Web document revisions
------------
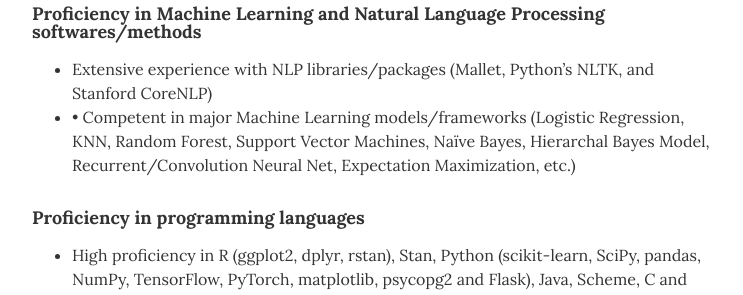
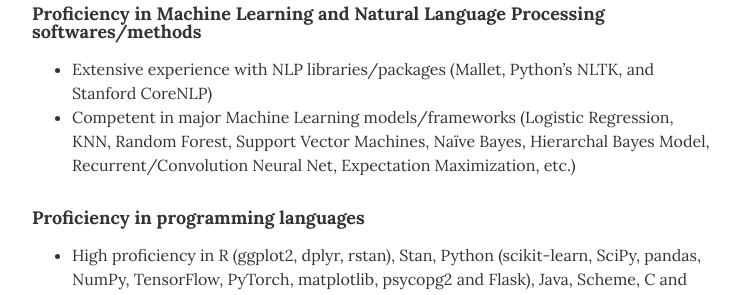
Before and after one commit to formidify/formidify.github.io, a Jekyll site: the page built from index.html, in a window 1280 px wide and 900 px high, scrolled down 1728 px. Shown: the part 153-448 px from the top of the window, without its empty margins (268-1011 px from the left). Built offline with Jekyll 4.4.1, drawn with Linux system fonts in a browser that asks for light colours.

```diff
--- a/_data/skills.yml
+++ b/_data/skills.yml
@@ -2,7 +2,7 @@
 
 # proficiency in ML and NLP
 - skill: Proficiency in Machine Learning and Natural Language Processing softwares/methods
-  description: <ul><li>Extensive experience with NLP libraries/packages (Mallet, Python’s NLTK, and Stanford CoreNLP)</li><li>•	Competent in major Machine Learning models/frameworks (Logistic Regression, KNN, Random Forest, Support Vector Machines, Naïve Bayes, Hierarchal Bayes Model, Recurrent/Convolution Neural Net, Expectation Maximization, etc.)</li>
+  description: <ul><li>Extensive experience with NLP libraries/packages (Mallet, Python’s NLTK, and Stanford CoreNLP)</li><li> Competent in major Machine Learning models/frameworks (Logistic Regression, KNN, Random Forest, Support Vector Machines, Naïve Bayes, Hierarchal Bayes Model, Recurrent/Convolution Neural Net, Expectation Maximization, etc.)</li>
 
 # proficiency in PLs
 - skill: Proficiency in programming languages
```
------------
■ TO DO ■
Word for word, copy out each record; do not include pictures.

■ RESULT ■
Before and after one commit to formidify/formidify.github.io, a Jekyll site: the page built from index.html, in a window 1280 px wide and 900 px high, scrolled down 1728 px. Shown: the part 153-448 px from the top of the window, without its empty margins (268-1011 px from the left). Built offline with Jekyll 4.4.1, drawn with Linux system fonts in a browser that asks for light colours.

```diff
--- a/_data/skills.yml
+++ b/_data/skills.yml
@@ -2,7 +2,7 @@
 
 # proficiency in ML and NLP
 - skill: Proficiency in Machine Learning and Natural Language Processing softwares/methods
-  description: <ul><li>Extensive experience with NLP libraries/packages (Mallet, Python’s NLTK, and Stanford CoreNLP)</li><li>•	Competent in major Machine Learning models/frameworks (Logistic Regression, KNN, Random Forest, Support Vector Machines, Naïve Bayes, Hierarchal Bayes Model, Recurrent/Convolution Neural Net, Expectation Maximization, etc.)</li>
+  description: <ul><li>Extensive experience with NLP libraries/packages (Mallet, Python’s NLTK, and Stanford CoreNLP)</li><li> Competent in major Machine Learning models/frameworks (Logistic Regression, KNN, Random Forest, Support Vector Machines, Naïve Bayes, Hierarchal Bayes Model, Recurrent/Convolution Neural Net, Expectation Maximization, etc.)</li>
 
 # proficiency in PLs
 - skill: Proficiency in programming languages
```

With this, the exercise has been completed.